Anyone who has worked in government, or any large bureaucratic organization, knows that the acquisition function is convoluted and time-consuming. The difficulty of gaining support for budget and an acquisition approach, as well as the effort of writing up requirements documents and running a solicitation process, cannot be underestimated. Therefore, the tendency is for an agency to gravitate to the biggest, most comprehensive solution, even if there is no product that meets the requirement.
Tendency 2: Customization
Customization is the other tendency which grows both out of the acquisition complexity issue described above and a technology acquisition best practice developed over the last twenty years. This best-practice, known as waterfall development and implementation, is a semi-scientific approach to structuring technology purchasing starting with a highly developed description of requirements. (To understand more about the problems with this approach see the post I co-authored with my former GSA colleague, Greg Godbout.)
1 + 2 = Risks
Combined, these two tendencies drive agencies toward purpose-built, comprehensive systems. Most readers of this post will know that these are the very sorts of systems that generate the spectacular implementation failures that scare administrators away from exploring change unless they absolutely have to. In fact, continued problems with the management of IT acquisitions and operations have led the General Accountability Office to add the category to its High Risk List of Federal programs and activities.
Often it is fear of system development and implementation risk that keeps program managers from pursuing an IT upgrade, replacement or implementation. Once that approach proves untenable, then it is fear of implementation risk that drives a project manager to seek a comprehensive solution, purpose built and managed through a waterfall process.
But these efforts to avert taking risk may instead invite it.
In fact, research over the last five years has shown that an alternative development approach, agile development (and a related one, lean development), can dramatically improve the chances of a successful IT implementation. Agile throws out the highly specified requirements and finely honed (but “precisely wrong”) schedules of the waterfall method and substitutes sprints, user testing and “scrums” to develop, test and tweak a system while it is being built. (That post I mentioned earlier discusses the importance of prioritizing users as well.)
Mitigate Risk – Start Small
Therefore, the best way to reduce risk for the agency and its customers alike is to start small and use agile (and lean) development approaches to build iteratively toward the more comprehensive, final product.

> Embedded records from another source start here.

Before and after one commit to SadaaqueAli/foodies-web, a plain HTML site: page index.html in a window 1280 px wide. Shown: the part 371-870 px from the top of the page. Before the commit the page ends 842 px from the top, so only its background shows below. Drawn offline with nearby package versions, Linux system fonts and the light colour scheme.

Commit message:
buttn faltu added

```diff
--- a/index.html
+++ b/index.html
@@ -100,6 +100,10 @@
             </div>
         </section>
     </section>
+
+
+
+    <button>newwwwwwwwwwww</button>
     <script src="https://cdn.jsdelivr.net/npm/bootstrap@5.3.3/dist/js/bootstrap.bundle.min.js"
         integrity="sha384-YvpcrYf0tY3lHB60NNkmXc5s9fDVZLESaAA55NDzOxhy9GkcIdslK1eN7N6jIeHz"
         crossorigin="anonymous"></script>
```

These ideas were driven home for me when, earlier in my career, I was responsible for building complicated, expensive public infrastructure such as bridges and transit facilities for the Washington, D.C., District Department of Transportation. I learned from my engineer colleagues of MacCleamy’s curve — which relates the cost of changing a project to the level of its completion: The further you go, the more expensive it gets. Boehm’s curve describes a similar relationship for software (with some interesting observations by Beck explained here).
Therefore, the best way to tackle a big project is to break it down into smaller pieces that can be seen through in fast, user-tested development sprints. Better still, leverage commercially available products (gratuitous plug: such as SeamlessDocs) to to solve specific component parts of the larger problem, developing and testing interfaces to tie them together — a process dramatically simplified by modern APIs.
The biggest risk is delay. Allowing failing or underperforming systems to remain in place is the biggest risk a program can take. Letting analysis paralysis, appropriations cycles or waterfall methodology slow down progress on systems replacement or update jeopardizes the critical service delivery that customers expect and deserve.
Simple and focused implementations using commercially available products are the smartest and safest way to make big improvements fast, safely and cost-effectively.
Dan Tangherlini is a former administrator of the GSA. He currently serves a president of federal sales for SeamlessDocs. Tangherlini earlier served as an executive in the U.S. Department of the Treasury, as City Administrator of Washington, D.C., and as interim General Manager for the Washington Metropolitan Area Transit Authority.